▶ _Source information_:
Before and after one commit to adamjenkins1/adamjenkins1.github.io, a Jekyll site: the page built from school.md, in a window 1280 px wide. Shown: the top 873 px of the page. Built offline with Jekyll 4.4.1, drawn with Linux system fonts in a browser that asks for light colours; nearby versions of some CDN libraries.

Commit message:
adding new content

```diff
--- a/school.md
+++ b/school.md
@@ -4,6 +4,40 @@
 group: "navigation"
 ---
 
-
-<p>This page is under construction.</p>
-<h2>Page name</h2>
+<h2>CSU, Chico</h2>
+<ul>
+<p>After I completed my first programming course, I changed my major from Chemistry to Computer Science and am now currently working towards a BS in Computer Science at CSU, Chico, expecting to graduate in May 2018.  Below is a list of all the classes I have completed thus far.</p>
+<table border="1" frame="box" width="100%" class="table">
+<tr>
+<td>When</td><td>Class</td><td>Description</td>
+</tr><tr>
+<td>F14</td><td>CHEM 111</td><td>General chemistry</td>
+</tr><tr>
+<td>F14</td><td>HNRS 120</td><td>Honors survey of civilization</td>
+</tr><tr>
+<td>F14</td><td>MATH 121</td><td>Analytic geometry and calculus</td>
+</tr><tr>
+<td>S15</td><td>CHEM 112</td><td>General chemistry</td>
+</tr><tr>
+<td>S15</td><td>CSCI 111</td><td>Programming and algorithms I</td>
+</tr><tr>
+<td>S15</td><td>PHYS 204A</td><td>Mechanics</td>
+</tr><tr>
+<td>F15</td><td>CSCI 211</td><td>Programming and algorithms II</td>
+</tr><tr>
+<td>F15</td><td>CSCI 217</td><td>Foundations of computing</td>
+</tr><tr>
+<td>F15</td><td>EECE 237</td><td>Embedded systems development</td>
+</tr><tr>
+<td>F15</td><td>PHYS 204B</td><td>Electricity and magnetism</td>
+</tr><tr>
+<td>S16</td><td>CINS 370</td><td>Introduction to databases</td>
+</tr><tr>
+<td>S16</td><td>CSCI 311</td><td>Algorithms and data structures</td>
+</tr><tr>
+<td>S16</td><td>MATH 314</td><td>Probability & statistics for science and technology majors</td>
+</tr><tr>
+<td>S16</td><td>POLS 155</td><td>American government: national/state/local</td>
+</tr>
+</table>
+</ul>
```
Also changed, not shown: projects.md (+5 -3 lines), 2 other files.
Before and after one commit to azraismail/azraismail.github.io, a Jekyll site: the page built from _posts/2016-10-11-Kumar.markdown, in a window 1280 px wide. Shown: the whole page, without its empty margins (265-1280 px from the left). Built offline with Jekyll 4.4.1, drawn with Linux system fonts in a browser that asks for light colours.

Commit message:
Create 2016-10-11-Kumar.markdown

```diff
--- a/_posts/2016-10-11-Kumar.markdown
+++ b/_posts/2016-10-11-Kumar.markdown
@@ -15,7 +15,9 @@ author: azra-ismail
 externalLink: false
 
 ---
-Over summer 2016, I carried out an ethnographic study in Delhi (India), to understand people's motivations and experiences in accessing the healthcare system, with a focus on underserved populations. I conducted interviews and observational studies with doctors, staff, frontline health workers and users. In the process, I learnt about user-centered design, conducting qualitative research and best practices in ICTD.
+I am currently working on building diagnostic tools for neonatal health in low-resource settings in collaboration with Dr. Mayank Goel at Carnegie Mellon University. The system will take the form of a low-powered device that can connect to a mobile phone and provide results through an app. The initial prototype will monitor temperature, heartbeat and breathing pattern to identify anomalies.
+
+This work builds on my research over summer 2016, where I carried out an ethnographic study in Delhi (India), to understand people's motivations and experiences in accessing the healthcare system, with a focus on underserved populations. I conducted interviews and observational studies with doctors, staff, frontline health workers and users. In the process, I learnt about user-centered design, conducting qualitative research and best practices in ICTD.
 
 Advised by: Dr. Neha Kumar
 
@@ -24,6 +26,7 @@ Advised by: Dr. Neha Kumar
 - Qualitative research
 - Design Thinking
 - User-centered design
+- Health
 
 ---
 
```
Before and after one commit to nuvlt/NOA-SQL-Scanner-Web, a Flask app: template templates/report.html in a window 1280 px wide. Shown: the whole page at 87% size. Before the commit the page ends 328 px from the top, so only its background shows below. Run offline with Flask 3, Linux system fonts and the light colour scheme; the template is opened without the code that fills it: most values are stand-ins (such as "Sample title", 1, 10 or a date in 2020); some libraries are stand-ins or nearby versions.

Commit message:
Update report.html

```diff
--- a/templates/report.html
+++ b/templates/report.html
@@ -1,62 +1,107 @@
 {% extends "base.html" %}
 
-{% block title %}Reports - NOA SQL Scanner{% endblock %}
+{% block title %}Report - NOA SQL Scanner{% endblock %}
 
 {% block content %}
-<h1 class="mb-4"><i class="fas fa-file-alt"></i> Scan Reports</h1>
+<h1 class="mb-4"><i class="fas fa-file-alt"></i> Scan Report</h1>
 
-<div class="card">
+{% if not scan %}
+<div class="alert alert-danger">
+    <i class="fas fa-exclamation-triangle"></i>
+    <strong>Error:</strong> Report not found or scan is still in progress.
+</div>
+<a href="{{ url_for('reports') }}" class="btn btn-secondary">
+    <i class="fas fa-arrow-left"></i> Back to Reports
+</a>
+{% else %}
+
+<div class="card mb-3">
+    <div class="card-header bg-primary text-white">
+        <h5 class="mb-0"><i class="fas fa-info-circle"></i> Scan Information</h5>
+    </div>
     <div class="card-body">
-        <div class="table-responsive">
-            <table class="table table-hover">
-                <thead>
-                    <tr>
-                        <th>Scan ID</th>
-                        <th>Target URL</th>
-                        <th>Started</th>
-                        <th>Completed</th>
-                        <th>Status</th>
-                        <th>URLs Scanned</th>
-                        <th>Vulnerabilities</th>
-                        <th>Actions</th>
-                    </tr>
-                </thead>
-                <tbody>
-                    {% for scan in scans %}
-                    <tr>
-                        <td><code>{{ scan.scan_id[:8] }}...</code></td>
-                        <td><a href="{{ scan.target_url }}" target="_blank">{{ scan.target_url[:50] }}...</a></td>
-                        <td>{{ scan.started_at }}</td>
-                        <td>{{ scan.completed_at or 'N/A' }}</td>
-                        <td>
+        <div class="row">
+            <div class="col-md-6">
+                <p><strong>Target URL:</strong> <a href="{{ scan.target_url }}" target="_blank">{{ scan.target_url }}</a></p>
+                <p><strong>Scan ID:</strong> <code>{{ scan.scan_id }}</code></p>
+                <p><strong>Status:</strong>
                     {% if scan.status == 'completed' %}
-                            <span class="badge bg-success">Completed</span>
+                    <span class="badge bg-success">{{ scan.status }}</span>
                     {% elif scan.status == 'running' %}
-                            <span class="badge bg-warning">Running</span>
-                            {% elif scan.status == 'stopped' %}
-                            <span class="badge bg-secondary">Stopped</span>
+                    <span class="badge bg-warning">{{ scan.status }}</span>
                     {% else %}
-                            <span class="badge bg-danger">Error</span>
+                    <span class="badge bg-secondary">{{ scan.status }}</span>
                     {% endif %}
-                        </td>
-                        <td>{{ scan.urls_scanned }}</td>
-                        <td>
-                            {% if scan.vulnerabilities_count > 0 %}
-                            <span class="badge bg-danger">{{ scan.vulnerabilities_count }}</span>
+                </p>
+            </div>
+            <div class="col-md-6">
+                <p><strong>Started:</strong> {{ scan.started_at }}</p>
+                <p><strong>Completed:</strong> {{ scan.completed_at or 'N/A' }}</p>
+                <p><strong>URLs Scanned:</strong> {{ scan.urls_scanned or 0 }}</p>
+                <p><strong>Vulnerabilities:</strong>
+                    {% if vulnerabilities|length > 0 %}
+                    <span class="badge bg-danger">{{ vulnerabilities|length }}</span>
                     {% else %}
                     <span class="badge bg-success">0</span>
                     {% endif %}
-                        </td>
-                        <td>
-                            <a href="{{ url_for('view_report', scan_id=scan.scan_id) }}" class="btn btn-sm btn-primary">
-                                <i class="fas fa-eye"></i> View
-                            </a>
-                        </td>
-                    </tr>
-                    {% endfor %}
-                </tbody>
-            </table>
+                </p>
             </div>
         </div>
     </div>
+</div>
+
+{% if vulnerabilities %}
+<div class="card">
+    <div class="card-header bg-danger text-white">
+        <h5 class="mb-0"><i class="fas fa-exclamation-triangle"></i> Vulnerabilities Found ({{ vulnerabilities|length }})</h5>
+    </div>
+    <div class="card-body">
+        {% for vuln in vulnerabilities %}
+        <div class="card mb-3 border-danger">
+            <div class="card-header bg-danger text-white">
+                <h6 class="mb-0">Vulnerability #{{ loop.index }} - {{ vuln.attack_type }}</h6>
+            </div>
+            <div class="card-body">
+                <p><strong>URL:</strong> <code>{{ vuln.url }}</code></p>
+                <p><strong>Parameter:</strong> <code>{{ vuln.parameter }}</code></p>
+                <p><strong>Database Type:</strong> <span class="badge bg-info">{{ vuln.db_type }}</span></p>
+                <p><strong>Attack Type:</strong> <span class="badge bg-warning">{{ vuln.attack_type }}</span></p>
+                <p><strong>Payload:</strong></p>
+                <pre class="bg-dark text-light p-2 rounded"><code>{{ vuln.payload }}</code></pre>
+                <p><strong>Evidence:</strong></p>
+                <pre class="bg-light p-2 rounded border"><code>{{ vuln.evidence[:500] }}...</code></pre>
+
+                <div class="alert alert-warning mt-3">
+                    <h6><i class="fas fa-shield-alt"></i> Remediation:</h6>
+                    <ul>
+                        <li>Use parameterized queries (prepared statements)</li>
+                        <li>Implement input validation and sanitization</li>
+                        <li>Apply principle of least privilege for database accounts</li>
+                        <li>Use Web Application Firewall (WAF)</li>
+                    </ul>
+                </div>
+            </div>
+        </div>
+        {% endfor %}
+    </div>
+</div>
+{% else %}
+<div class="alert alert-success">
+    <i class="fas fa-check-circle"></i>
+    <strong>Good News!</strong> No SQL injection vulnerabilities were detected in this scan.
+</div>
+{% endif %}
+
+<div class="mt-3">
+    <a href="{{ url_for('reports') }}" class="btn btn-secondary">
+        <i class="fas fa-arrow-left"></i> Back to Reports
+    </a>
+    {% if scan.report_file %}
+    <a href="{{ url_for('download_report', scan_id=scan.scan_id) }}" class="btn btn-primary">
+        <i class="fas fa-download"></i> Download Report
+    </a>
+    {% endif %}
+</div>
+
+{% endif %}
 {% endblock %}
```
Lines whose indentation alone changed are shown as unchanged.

▶ _Problem details_: Where does the word "alert" occur in the records? Return every line that holds it.

▶ _Completed exercise_:
+<div class="alert alert-danger">
+                <div class="alert alert-warning mt-3">
+<div class="alert alert-success">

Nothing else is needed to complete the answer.